§ What the task asks:
Reproduce the entries. Each one must match the original exactly.

Data: Begin

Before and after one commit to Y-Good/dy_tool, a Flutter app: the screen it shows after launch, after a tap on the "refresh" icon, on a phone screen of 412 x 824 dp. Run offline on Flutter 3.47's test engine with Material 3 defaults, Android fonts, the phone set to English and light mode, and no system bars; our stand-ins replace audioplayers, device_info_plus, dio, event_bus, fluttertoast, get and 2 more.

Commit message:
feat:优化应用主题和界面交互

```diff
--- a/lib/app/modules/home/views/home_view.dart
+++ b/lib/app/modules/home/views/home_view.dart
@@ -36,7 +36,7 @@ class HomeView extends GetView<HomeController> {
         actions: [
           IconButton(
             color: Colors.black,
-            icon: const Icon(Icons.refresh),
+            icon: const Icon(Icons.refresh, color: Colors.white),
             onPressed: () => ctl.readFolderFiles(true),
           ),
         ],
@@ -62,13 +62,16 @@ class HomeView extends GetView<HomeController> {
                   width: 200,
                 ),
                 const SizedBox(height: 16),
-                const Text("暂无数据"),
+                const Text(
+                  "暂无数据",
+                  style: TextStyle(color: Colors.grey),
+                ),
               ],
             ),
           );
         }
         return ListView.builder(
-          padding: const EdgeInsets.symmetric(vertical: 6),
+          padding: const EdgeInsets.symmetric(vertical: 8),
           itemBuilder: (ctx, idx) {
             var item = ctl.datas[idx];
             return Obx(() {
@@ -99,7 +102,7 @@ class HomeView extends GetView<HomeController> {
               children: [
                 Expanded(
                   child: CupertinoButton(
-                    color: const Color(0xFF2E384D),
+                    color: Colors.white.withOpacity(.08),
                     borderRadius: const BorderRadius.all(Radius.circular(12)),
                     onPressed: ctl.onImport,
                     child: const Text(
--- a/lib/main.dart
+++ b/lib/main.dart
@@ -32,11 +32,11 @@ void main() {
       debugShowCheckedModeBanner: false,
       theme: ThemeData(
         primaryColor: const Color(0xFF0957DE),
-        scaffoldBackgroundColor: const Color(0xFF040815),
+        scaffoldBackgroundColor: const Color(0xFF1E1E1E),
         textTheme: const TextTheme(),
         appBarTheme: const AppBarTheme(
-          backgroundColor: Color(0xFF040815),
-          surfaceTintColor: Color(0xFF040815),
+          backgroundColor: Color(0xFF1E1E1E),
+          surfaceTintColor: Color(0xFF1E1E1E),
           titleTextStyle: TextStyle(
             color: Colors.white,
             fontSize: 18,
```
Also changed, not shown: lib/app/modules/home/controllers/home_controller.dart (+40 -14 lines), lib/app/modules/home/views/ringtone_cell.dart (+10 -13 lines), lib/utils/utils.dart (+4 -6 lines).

Data: End

§ Answer to this task:
Before and after one commit to Y-Good/dy_tool, a Flutter app: the screen it shows after launch, after a tap on the "refresh" icon, on a phone screen of 412 x 824 dp. Run offline on Flutter 3.47's test engine with Material 3 defaults, Android fonts, the phone set to English and light mode, and no system bars; our stand-ins replace audioplayers, device_info_plus, dio, event_bus, fluttertoast, get and 2 more.

Commit message:
feat:优化应用主题和界面交互

```diff
--- a/lib/app/modules/home/views/home_view.dart
+++ b/lib/app/modules/home/views/home_view.dart
@@ -36,7 +36,7 @@ class HomeView extends GetView<HomeController> {
         actions: [
           IconButton(
             color: Colors.black,
-            icon: const Icon(Icons.refresh),
+            icon: const Icon(Icons.refresh, color: Colors.white),
             onPressed: () => ctl.readFolderFiles(true),
           ),
         ],
@@ -62,13 +62,16 @@ class HomeView extends GetView<HomeController> {
                   width: 200,
                 ),
                 const SizedBox(height: 16),
-                const Text("暂无数据"),
+                const Text(
+                  "暂无数据",
+                  style: TextStyle(color: Colors.grey),
+                ),
               ],
             ),
           );
         }
         return ListView.builder(
-          padding: const EdgeInsets.symmetric(vertical: 6),
+          padding: const EdgeInsets.symmetric(vertical: 8),
           itemBuilder: (ctx, idx) {
             var item = ctl.datas[idx];
             return Obx(() {
@@ -99,7 +102,7 @@ class HomeView extends GetView<HomeController> {
               children: [
                 Expanded(
                   child: CupertinoButton(
-                    color: const Color(0xFF2E384D),
+                    color: Colors.white.withOpacity(.08),
                     borderRadius: const BorderRadius.all(Radius.circular(12)),
                     onPressed: ctl.onImport,
                     child: const Text(
--- a/lib/main.dart
+++ b/lib/main.dart
@@ -32,11 +32,11 @@ void main() {
       debugShowCheckedModeBanner: false,
       theme: ThemeData(
         primaryColor: const Color(0xFF0957DE),
-        scaffoldBackgroundColor: const Color(0xFF040815),
+        scaffoldBackgroundColor: const Color(0xFF1E1E1E),
         textTheme: const TextTheme(),
         appBarTheme: const AppBarTheme(
-          backgroundColor: Color(0xFF040815),
-          surfaceTintColor: Color(0xFF040815),
+          backgroundColor: Color(0xFF1E1E1E),
+          surfaceTintColor: Color(0xFF1E1E1E),
           titleTextStyle: TextStyle(
             color: Colors.white,
             fontSize: 18,
```
Also changed, not shown: lib/app/modules/home/controllers/home_controller.dart (+40 -14 lines), lib/app/modules/home/views/ringtone_cell.dart (+10 -13 lines), lib/utils/utils.dart (+4 -6 lines).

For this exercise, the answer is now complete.